China’s relationship with former Burma goes back decades; the apparently beneficial partnership is characterized by projects involving natural resources and energy. However, under the authoritarian regime, the relation was constantly interrupted. China sees Myanmar’s political changes as an occasion to further solid economic relations, as well as defending their interests in the region; since approximately 60% of Myanmar’s economy is controlled by the Chinese. The United States interests in the country are also notorious, with a market larger than South Korea and Singapore, Myanmar stands as a potential commercial partner. American investors in the country are avidly looking at Myanmar’s large reserves of gems, timber, mineral, oil and offshore natural gas. In addition to economic incentives for both the U.S and China, the stability of the country is relevant since a major religious conflict is developing, particularly targeting the Rohingya community.
Following former Secretary of State Hillary Clinton’s and President Obama’s visit to Myanmar in 2012, the US government lifted all non-military sanctions and committed $100 million of official development assistance. Additionally, development projects funded by the US-dominated World Bank have sought to address many issues in the country. In April 2015 The World Bank Group authorized a $100 million grant to the Agricultural Development Support Project to create more resilient crops, to establish irrigation infrastructure, and to increase productivity levels in the agriculture sector. This initiative aims to generate employment and increase incomes for over 120,000 farmers. The Myanmar Community Driven Development Project, another initiative financed by an $80 million grant from the World Bank, aims to close the infrastructure gap at a local level. The projects include school repairs and the construction of footpaths, feeder roads, water supply systems and health centers; it is expected to benefit over 900,000 people in nine different townships. This initiative involves a variety of stakeholders including civil society, NGOs, private sector, and local government officials.

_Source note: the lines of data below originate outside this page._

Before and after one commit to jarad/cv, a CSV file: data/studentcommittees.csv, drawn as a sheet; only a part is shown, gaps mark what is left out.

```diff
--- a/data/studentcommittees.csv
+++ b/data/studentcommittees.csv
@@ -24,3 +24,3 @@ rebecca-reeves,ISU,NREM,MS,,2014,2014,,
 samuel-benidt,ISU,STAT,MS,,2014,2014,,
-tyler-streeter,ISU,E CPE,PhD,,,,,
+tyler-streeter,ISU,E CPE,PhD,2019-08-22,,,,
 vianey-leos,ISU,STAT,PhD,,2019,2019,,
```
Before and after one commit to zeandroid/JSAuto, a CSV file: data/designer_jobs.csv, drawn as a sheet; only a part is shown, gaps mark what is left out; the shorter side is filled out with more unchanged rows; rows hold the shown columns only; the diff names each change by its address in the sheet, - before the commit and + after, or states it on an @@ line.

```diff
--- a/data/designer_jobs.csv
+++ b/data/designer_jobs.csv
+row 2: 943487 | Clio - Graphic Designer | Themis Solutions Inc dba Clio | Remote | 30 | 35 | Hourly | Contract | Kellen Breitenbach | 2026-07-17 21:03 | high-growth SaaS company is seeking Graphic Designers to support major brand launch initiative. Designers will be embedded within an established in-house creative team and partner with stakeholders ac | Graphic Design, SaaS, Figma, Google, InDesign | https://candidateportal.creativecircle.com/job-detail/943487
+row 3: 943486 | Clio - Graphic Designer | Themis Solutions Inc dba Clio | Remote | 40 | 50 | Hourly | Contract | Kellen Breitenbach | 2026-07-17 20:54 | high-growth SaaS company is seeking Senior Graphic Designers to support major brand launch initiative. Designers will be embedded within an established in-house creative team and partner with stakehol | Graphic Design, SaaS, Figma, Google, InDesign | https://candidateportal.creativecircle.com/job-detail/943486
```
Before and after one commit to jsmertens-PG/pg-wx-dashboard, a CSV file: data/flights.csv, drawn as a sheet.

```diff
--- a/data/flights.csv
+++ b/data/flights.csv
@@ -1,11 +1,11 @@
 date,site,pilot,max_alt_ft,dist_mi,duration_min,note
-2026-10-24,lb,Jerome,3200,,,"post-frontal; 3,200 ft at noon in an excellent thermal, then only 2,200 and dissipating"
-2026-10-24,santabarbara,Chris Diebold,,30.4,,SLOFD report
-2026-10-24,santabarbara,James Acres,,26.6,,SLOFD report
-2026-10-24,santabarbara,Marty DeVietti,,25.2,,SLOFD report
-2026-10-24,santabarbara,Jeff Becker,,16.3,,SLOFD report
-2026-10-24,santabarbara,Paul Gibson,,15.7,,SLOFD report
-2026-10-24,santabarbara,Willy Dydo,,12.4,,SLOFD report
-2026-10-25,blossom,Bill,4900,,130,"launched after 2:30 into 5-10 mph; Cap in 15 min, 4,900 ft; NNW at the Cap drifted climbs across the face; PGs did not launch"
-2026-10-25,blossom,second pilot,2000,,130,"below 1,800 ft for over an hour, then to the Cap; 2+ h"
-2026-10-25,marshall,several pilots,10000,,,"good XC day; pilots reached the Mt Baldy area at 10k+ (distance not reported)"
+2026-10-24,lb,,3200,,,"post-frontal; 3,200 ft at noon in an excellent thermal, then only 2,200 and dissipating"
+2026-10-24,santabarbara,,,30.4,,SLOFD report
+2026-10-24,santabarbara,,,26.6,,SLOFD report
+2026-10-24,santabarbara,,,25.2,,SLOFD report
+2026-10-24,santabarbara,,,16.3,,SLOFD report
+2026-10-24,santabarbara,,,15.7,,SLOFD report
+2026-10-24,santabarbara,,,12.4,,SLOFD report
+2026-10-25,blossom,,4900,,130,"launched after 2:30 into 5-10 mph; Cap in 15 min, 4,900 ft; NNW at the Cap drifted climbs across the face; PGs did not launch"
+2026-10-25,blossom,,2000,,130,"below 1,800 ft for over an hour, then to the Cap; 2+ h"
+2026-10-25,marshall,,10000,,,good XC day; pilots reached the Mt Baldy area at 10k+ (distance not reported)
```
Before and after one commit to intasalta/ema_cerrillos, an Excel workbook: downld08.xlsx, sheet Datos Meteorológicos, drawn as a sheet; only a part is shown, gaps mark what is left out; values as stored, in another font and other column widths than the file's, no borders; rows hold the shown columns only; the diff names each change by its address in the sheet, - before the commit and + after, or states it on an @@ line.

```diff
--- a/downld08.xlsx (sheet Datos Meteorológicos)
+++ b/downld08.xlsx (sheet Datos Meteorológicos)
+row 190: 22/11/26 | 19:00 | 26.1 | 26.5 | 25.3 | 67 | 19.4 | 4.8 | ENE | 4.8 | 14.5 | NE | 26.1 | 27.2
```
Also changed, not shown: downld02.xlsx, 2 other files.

The Chinese private sector is also a relevant actor in Myanmar. The 2015 Myanmar Infrastructure Summit aimed to promote private investment and stimulate partnerships with companies and foreign governments for strategic development in the country. The Mystone Dam in the Irrawaddy River, for example, is a $3.6 billion controversial initiative developed through a partnership with the Burmese Government’s Ministry of Electric Power, Asia World Company, and China Power Investment Corporation, to be completed by 2017, if challenges are overcome. The fifteenth largest hydroelectric dam in the world will yield the Burmese government around $4 billion in revenue; the energy output will be shared with China for the next 50 years.
Projects like the Mystone Dam and recent events have raised questions about the future of Myanmar’s relationship with China. Aung San Suu Kyi was received by Chinese president Xi Jinping in Beijing’s Great Hall of the People in June 2015. There is much speculation especially about China’s underlying intentions in its attitude towards Myanmar’s opposition party and incorporation of the country into the One Belt One Road economic integration project. Even as China’s involvement with Myanmar appears to grow through these various engagements, many claim that it is in fact decreasing. Myanmar’s citizens and former dissidents are raising concerns and public critics regarding the relationship with China, which is perceived as damaging
Once the former largest exporter of rice in the world, Myanmar now must grapple with constraints that range from a lack of workers to a lack of capital and infrastructure. Despite these impediments, Myanmar has incredible potential; its large stocks of natural resources and its strategic location between India and China make its development an appealing foreign investment, both for the US and for China. The question that remains is who is going to fulfill this infrastructure financing gap, and what conditions will determine the donor/investor-recipient relationship.